### What is needed
Check the entries below and say how many lines include the word "tarte". No other text is wanted.

BEGIN Material shown

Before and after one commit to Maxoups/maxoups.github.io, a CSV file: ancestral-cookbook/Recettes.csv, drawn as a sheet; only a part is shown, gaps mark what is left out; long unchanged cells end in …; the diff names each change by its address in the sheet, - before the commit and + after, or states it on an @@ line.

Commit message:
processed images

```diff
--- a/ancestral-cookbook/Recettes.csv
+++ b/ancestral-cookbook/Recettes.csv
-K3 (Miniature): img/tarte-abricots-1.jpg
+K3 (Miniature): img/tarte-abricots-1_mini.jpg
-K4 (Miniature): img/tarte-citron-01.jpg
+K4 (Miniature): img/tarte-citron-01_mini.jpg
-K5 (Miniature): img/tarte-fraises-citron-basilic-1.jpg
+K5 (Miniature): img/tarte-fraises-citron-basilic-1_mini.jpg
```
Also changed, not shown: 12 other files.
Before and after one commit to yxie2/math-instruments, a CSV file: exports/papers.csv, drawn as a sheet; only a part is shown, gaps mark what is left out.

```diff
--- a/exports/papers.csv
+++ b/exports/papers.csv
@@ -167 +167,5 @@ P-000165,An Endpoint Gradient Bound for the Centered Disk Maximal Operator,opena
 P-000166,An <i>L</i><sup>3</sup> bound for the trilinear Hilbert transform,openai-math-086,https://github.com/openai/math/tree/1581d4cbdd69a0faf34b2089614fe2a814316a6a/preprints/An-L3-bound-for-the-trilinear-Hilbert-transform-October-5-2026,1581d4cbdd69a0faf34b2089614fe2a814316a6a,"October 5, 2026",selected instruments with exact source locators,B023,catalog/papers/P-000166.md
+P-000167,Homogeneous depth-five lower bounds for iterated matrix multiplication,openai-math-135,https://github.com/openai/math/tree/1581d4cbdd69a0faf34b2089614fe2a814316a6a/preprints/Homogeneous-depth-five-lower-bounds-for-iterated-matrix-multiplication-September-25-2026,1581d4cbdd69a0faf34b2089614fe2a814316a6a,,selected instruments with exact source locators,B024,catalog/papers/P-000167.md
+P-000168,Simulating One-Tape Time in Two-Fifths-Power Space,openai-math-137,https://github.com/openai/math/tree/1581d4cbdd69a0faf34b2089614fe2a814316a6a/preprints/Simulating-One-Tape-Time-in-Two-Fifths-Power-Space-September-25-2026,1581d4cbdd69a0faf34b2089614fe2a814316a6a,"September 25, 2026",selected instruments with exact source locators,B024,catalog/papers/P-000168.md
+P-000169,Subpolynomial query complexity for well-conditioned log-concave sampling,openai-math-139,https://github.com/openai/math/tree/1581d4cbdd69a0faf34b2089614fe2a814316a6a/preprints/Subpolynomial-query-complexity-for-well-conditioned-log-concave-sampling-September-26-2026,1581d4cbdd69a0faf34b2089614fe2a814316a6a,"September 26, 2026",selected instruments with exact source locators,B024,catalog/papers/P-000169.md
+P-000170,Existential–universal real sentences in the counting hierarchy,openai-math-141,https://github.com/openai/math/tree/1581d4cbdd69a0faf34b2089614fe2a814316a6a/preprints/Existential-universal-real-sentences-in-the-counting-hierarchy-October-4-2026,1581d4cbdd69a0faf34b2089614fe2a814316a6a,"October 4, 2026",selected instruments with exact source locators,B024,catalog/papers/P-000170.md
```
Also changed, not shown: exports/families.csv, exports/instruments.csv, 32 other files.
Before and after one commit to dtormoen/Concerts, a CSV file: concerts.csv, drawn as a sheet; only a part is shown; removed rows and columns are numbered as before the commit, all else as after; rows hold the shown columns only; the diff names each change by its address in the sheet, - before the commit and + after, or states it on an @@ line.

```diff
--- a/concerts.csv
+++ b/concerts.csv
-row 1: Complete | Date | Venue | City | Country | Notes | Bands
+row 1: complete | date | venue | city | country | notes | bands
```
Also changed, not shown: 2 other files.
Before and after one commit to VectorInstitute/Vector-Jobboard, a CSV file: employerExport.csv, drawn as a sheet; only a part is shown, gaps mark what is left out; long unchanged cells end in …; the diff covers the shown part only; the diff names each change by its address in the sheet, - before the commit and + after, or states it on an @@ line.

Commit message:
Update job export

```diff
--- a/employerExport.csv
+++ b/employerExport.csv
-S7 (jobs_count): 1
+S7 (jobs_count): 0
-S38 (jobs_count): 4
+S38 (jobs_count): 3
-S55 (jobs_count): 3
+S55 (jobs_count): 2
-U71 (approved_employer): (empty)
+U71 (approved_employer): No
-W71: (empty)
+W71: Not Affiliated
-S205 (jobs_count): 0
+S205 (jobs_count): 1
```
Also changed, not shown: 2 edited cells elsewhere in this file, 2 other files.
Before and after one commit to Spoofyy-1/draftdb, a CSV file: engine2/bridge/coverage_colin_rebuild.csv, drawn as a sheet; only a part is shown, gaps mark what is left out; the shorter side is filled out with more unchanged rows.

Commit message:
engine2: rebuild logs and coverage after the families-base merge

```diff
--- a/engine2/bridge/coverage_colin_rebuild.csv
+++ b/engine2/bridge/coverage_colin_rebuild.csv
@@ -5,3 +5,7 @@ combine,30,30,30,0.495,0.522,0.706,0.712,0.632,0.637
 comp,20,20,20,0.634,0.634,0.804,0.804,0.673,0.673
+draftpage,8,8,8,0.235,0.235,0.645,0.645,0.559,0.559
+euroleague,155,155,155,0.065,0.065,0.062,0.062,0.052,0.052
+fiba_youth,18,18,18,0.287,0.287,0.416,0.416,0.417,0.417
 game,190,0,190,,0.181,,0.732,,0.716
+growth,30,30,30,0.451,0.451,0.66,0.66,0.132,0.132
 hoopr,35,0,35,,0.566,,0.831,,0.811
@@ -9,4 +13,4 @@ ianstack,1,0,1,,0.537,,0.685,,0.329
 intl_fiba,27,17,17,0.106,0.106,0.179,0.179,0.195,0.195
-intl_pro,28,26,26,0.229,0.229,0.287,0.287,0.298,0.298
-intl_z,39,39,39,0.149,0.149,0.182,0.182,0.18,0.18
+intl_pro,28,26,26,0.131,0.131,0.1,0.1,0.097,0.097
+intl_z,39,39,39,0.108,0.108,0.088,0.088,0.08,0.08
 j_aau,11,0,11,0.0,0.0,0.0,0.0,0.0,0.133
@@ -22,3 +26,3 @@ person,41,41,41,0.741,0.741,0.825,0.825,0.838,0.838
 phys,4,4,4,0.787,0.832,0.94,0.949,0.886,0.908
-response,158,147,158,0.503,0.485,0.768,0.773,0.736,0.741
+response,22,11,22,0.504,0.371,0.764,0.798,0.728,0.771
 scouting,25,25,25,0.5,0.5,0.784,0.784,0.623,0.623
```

END Material shown

### Response area
6